You need a transit pass to go to Patna

His mother and father are locked down in Simari, Madhubani. Mother calls and talks about the quarantine centres the panchayat is making. Father is not too happy for he can get no visitors. Mother talks of all the crazy WhatsApp messages she gets in the family group about the Tabhligi Jamaat. Then one morning, mother calls him. His father is breathing but not waking up and has to be taken to a hospital in Patna.

Three Borders – Meghalaya, Assam, Bengal, Bihar

He has been shutting his eyes when they point the gun. Temperature gun.

“I have to learn to keep my eyes open.” He texts her from the Assam-Bengal border. And the stench of a dead cow assails him. Highways calm him.

“Hope you don’t meet any migrants,” her voice sounds strained, “I can’t bear the images anymore.”

“Not here,” I mumble.

Red Zone

Near Naxalbari he finds demography returning home.
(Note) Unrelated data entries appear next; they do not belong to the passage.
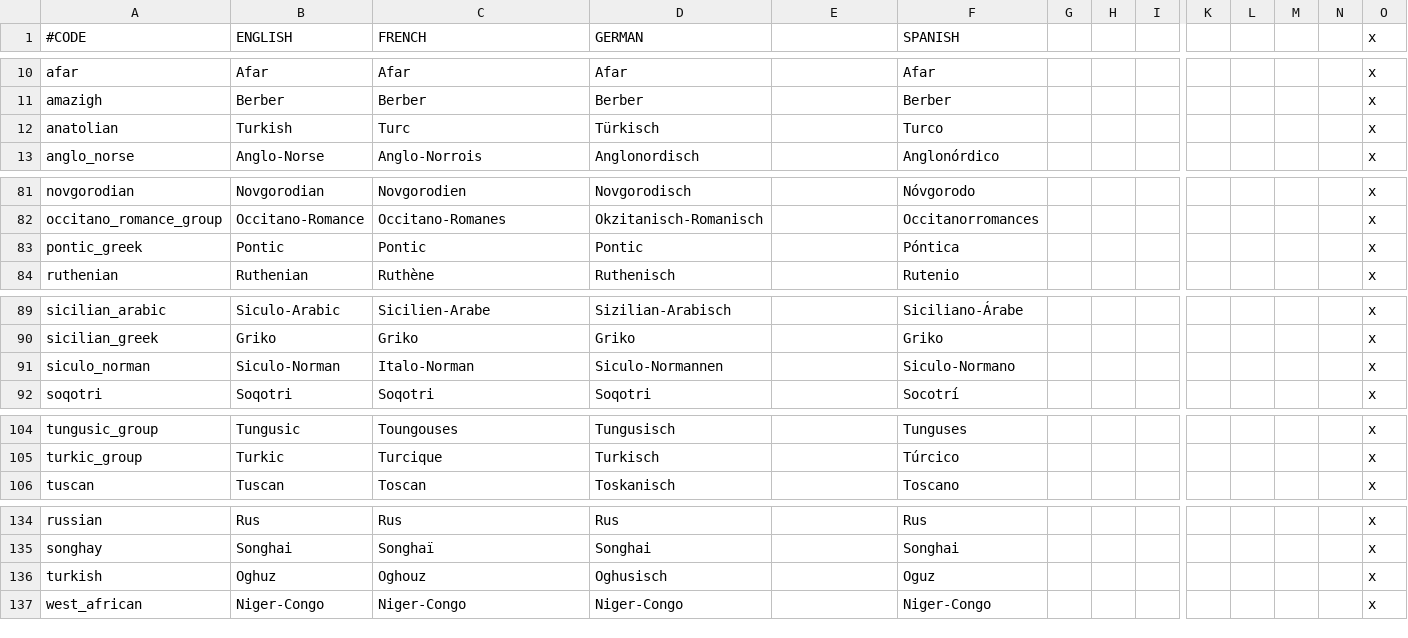
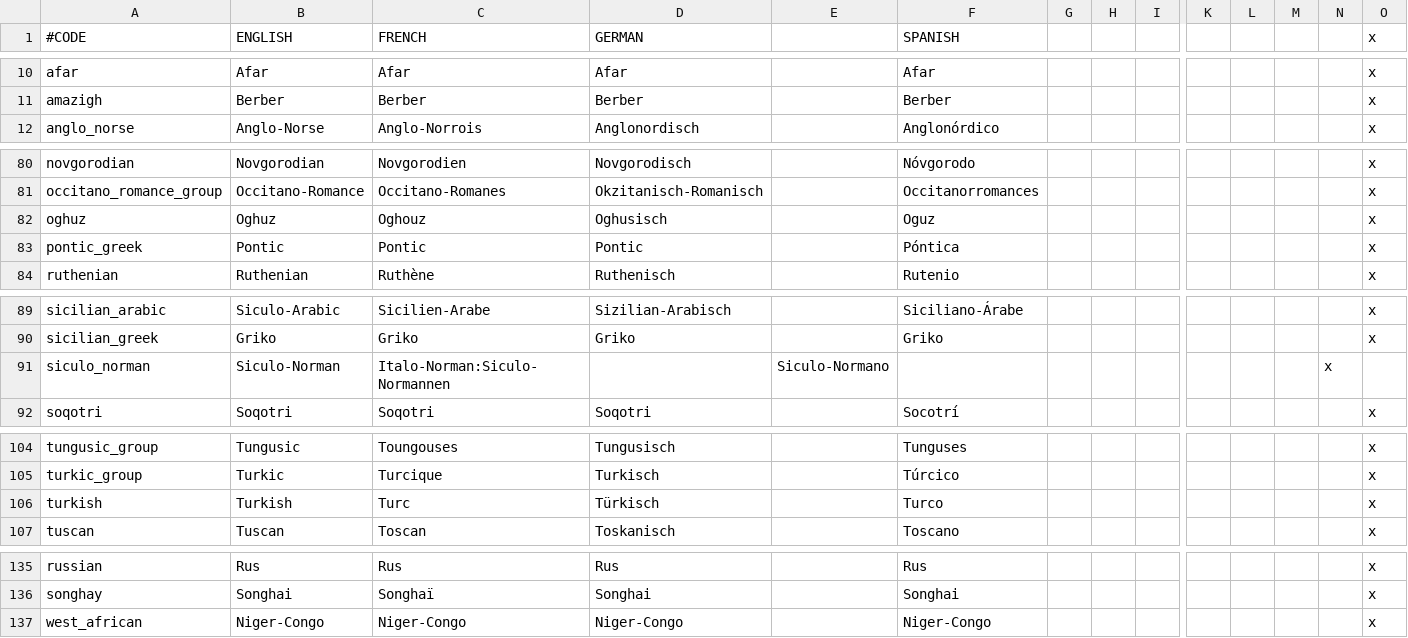
Before and after one commit to ck2plus/CK2Plus_Rewrite, a CSV file: CK2Plus_expanded/localisation/000_CK2Plus_expanded_cultures.csv, drawn as a sheet; only a part is shown, gaps mark what is left out; removed rows and columns are numbered as before the commit, all else as after; rows hold the shown columns only; the diff names each change by its address in the sheet, - before the commit and + after, or states it on an @@ line.

Commit message:
changed turkish groups

```diff
--- a/CK2Plus_expanded/localisation/000_CK2Plus_expanded_cultures.csv
+++ b/CK2Plus_expanded/localisation/000_CK2Plus_expanded_cultures.csv
-row 12: anatolian | Turkish | Turc | Türkisch |  | Turco |  |  |  |  |  |  |  | x
+row 82: oghuz | Oghuz | Oghouz | Oghusisch |  | Oguz |  |  |  |  |  |  |  | x
-C91 (FRENCH): Italo-Norman
+C91 (FRENCH): Italo-Norman:Siculo-Normannen
-D91 (GERMAN): Siculo-Normannen
+D91 (GERMAN): (empty)
-E91: (empty)
+E91: Siculo-Normano
-F91 (SPANISH): Siculo-Normano
+F91 (SPANISH): (empty)
-N91: (empty)
+N91: x
-O91 (x): x
+O91 (x): (empty)
+row 106: turkish | Turkish | Turc | Türkisch |  | Turco |  |  |  |  |  |  |  | x
-row 136: turkish | Oghuz | Oghouz | Oghusisch |  | Oguz |  |  |  |  |  |  |  | x
```
Also changed, not shown: 58 other files.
“Bees-pachees din,”, the man replies and pedals on towards Dhubri, Assam. From Noida, 1,624 km, my Google map informs.

He takes out the draft of the translation of Amitabh’s Hindi poem.

“Corona is deadly, but not a bloodthirsty oppressor. The poor thing does not even know that it can kill. It spreads but does not know how to murder like a lynch mob. It is not like the Home Minister. Not like the Delhi Police. Not like Rajan Gogoi. It has no philosophy like the RSS. It’s life merely of 14 days. Best of all, it does not differentiate between a Hindu and a Muslim. If someone wishes, even the poor can be saved from it.”  
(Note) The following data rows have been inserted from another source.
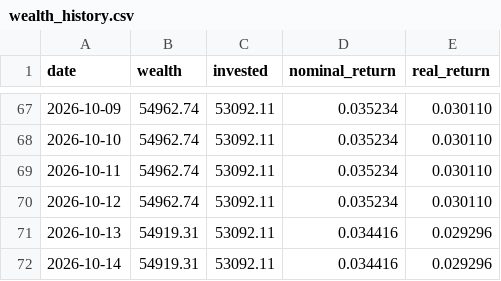
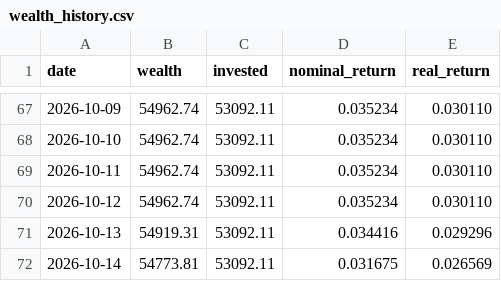
Before and after one commit to dinheiroempauta/monitor-carteira-limites, a CSV file: config/wealth_history.csv, drawn as a sheet; only a part is shown, gaps mark what is left out.

```diff
--- a/config/wealth_history.csv
+++ b/config/wealth_history.csv
@@ -71,2 +71,2 @@ date,wealth,invested,nominal_return,real_return
 2026-10-13,54919.31,53092.11,0.034416,0.029296
-2026-10-14,54919.31,53092.11,0.034416,0.029296
+2026-10-14,54773.81,53092.11,0.031675,0.026569
```
Also changed, not shown: 1 other file.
They hold hands and all he can think of is whether his mother has sanitised her hands. She looks at him sadly.

He tells them of the never-ending walk on the hospital bypass he sees everyday.

What hides in their bag?
Three coins and seven tears.
Eleven deaths, half a joke,
A stolen kiss,
Two yellowing mineral water bottles.
At the border,
Police confiscates their anger
And some good people
Pack a shroud
Washed and smelling fresh.

Every step
A border
Every breath
A hunger
Every sweat
A corpse
Every call
An abattoir
Every road
A home

ICU is on the fifth floor. He wheels out his father and they watch the monsoon come to Patna. He tell his father to remember Shillong rains and they smile.

And He Flies Back


“So marvellous sounds that which I have now to relate, that, had not many, and I among them, observed it with their own eyes, I had hardly dared to credit it, much less to set it down in writing, though I had had it from the lips of a credible witness… Whereof my own eyes (as I said a little before) had cognisance, one day among others, by the following experience.”

from The Decameron (1353) by Boccaccio

And he wants to go home.

Tarun Bhartiya is a picturemaker, poet and political activist based in Shillong. This article first appeared on his blog.